At a recent employment tribunal, British Waterways Board v Smith, the claimant had made derogatory comments on Facebook about his managers and work, and a claim that two years earlier he had been drinking whilst on standby.
During standby periods, workers are not permitted to consume alcohol. While the claimant denied that he had, in fact, been drinking and that his comments were just banter, he was summarily dismissed on the grounds of gross misconduct. His employer claimed his comments had undermined the confidence his employer or the public could have in him.

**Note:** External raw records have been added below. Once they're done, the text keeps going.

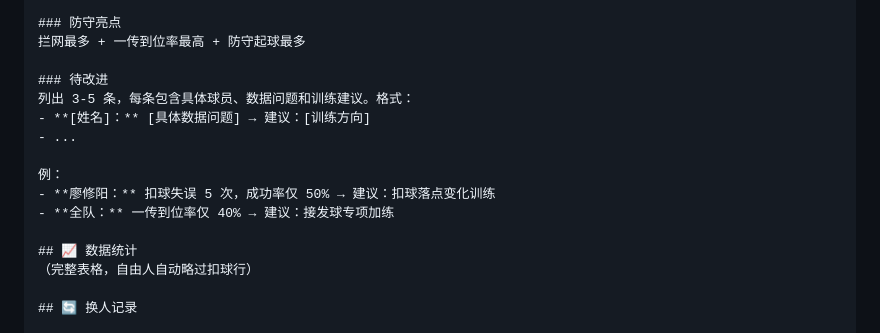
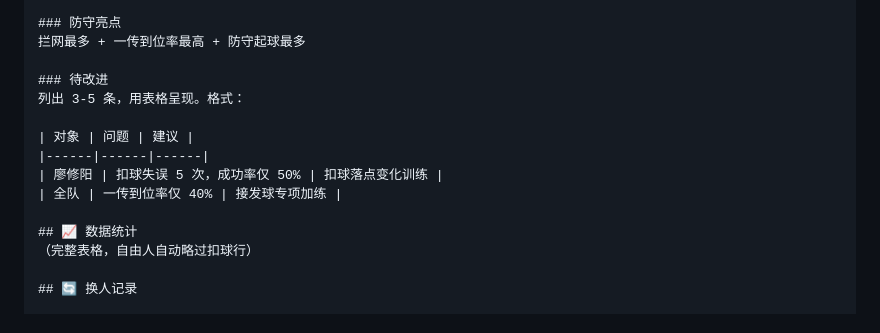
Before and after one commit to Mycnk12/cqupt-male-volleyball, a Markdown page: skills/volleyball-match-report.md, the part around the change. Drawn GitHub-style.

```diff
--- a/skills/volleyball-match-report.md
+++ b/skills/volleyball-match-report.md
@@ -108,13 +108,12 @@ description: 排球球队管理系统：支持 GitHub 部署，从 roster.json +
 拦网最多 + 一传到位率最高 + 防守起球最多
 
 ### 待改进
-列出 3-5 条，每条包含具体球员、数据问题和训练建议。格式：
-- **[姓名]：** [具体数据问题] → 建议：[训练方向]
-- ...
+列出 3-5 条，用表格呈现。格式：
 
-例：
-- **廖修阳：** 扣球失误 5 次，成功率仅 50% → 建议：扣球落点变化训练
-- **全队：** 一传到位率仅 40% → 建议：接发球专项加练
+| 对象 | 问题 | 建议 |
+|------|------|------|
+| 廖修阳 | 扣球失误 5 次，成功率仅 50% | 扣球落点变化训练 |
+| 全队 | 一传到位率仅 40% | 接发球专项加练 |
 
 ## 📈 数据统计
 （完整表格，自由人自动略过扣球行）
```
Also changed, not shown: reports/2026-05-30-vs-测试.md (+6 -4 lines).
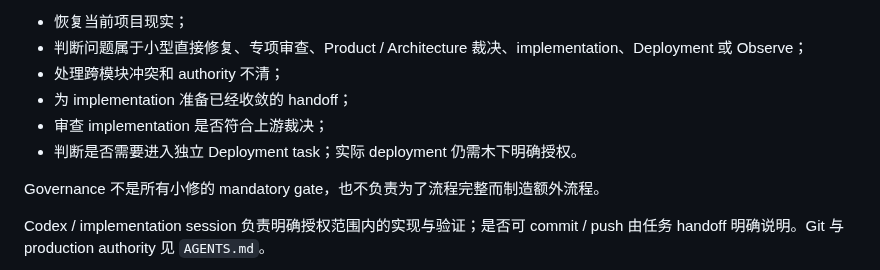
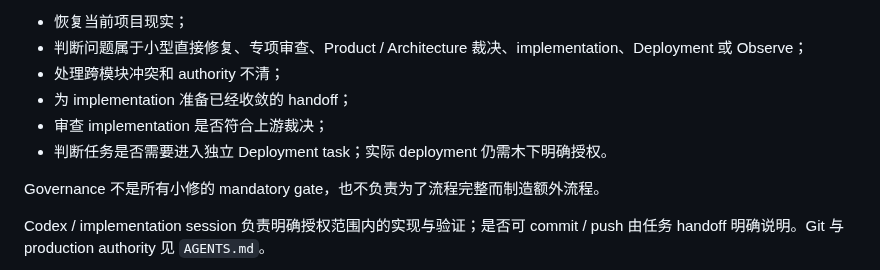
Before and after one commit to muxia51821/catstarry.xyz, a Markdown page: docs/workflow-orchestration.md, the part around the change. GitHub-like rendering.

```diff
--- a/docs/workflow-orchestration.md
+++ b/docs/workflow-orchestration.md
@@ -17,7 +17,7 @@ Phase 8 的目标是：
 - 处理跨模块冲突和 authority 不清；
 - 为 implementation 准备已经收敛的 handoff；
 - 审查 implementation 是否符合上游裁决；
-- 判断是否需要进入独立 Deployment task；实际 deployment 仍需木下明确授权。
+- 判断任务是否需要进入独立 Deployment task；实际 deployment 仍需木下明确授权。
 
 Governance 不是所有小修的 mandatory gate，也不负责为了流程完整而制造额外流程。
 
```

Despite finding that the employer had carried out a reasonable investigation and had a genuine belief, based on reasonable grounds, that the claimant had made the comments, an earlier employment tribunal found that the dismissal was unfair. They claimed the employer had failed to consider the claimant’s mitigation, including the point that some claims made on Facebook are exaggerated or not true.
However the Employment Appeals Tribunal (EAT) overturned that decision and held that the dismissal was fair. The EAT said that such cases fall to be determined according to the ordinary principles of law. Having found that the procedure was fair, the employment tribunal concluded that the Claimant’s mitigation was taken into account and that the employment tribunal had substituted their view for that of the employer.
Employment law expert at Miller Hendry Solicitors commented:
“This is an interesting ruling but, in essence, it very clearly outlines the risks that people may be taking with their livelihoods by, perhaps, taking social media sharing less seriously than they should. Conversations and banter that may have previously only been shared between friends around a quiet pint in the pub is now being seem by hundreds of people and is largely considered to be public. A simple joke, taken out of turn, may now subsequently lead to you losing your job.”